“We’ve seen fish kills and massive loss of seagrass and degradation of water quality in recent decades,” Samples said. “So this is a really important project to try to get the plumbing back to some semblance of what was functional.”
Much of the Republican reaction to the Biden administration’s Everglades funding announcement focused on what was not on the list: A huge reservoir south of Lake Okeechobee to store and treat water. U.S. Rep. Brian Mast, R-Stuart, called the omission “a massive screwup.”
The reservoir, which will be located in the the farming region called the Everglades Agricultural Area, would sharply reduce harmful discharges of polluted water to the Atlantic and Gulf coasts, and it would establish a major source of desperately needed fresh water for the Everglades. Many environmentalists consider it too small to adequately remove pollution before sending the water south into the Everglades, but a reservoir in some form is generally considered an essential part of the plan.
The state of Florida’s part of the project is well underway, with the construction of wetlands to cleanse water before it enters the Everglades.
The Army Corps said in a written statement that the reservoir’s price tag of more than $2 billion exceeded the amount of money available and that work on parts of the project has already been taking place. Construction on the reservoir’s embankment is expected to begin this year.
The statement said the Army Corps “remains committed” to constructing the reservoir.

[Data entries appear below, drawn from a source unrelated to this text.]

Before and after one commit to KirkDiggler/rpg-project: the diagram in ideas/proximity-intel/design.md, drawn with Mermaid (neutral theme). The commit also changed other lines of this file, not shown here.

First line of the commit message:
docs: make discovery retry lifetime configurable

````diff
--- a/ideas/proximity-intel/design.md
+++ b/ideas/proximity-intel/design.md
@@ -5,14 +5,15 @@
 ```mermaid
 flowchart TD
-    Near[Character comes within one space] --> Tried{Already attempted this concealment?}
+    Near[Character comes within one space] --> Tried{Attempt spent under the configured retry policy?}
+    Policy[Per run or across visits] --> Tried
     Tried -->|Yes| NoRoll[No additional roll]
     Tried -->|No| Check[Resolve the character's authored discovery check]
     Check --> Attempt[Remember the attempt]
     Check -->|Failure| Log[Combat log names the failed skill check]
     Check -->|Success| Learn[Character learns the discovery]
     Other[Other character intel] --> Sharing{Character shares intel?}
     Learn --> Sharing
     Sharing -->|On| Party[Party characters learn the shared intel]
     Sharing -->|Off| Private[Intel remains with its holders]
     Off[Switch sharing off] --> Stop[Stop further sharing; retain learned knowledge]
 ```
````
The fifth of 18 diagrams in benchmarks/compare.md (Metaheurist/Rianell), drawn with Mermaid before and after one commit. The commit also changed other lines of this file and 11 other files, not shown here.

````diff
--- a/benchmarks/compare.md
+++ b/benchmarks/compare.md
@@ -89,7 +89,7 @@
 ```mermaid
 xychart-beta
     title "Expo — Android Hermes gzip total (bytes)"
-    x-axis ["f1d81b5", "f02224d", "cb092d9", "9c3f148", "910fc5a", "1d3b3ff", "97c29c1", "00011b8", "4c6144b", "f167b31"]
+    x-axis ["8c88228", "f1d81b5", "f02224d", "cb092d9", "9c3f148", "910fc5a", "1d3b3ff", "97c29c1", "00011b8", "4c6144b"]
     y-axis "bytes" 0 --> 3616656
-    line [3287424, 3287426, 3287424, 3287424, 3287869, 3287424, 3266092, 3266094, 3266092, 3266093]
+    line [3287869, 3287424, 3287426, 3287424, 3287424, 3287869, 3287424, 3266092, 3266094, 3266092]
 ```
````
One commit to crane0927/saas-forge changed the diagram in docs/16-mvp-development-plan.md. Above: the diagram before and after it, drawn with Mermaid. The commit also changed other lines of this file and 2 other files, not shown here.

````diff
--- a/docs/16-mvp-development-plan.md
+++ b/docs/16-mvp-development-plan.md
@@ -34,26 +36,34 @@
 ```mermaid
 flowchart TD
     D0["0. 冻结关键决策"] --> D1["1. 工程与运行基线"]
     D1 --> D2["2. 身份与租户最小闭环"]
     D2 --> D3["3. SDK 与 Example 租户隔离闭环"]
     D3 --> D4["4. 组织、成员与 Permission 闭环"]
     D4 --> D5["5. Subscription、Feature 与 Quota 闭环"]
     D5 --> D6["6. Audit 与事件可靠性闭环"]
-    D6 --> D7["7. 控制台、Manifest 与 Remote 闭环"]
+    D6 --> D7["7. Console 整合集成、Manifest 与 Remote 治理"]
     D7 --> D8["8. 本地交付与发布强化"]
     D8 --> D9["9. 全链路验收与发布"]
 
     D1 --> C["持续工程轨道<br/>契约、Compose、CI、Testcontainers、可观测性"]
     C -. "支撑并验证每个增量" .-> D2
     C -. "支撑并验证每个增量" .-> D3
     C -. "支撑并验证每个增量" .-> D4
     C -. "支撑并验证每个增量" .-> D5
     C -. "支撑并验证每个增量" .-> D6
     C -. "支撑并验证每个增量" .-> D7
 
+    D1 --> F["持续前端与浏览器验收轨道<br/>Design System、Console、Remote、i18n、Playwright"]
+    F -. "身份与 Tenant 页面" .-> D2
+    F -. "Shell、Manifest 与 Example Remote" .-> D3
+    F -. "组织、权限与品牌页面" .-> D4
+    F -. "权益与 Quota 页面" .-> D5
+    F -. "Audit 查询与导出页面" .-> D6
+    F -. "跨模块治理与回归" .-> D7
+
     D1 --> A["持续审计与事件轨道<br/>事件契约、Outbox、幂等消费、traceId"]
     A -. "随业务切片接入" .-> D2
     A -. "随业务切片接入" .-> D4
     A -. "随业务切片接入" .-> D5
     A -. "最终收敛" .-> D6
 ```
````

David Fleshler can be reached at firstname.lastname@example.org and 954-356-4535.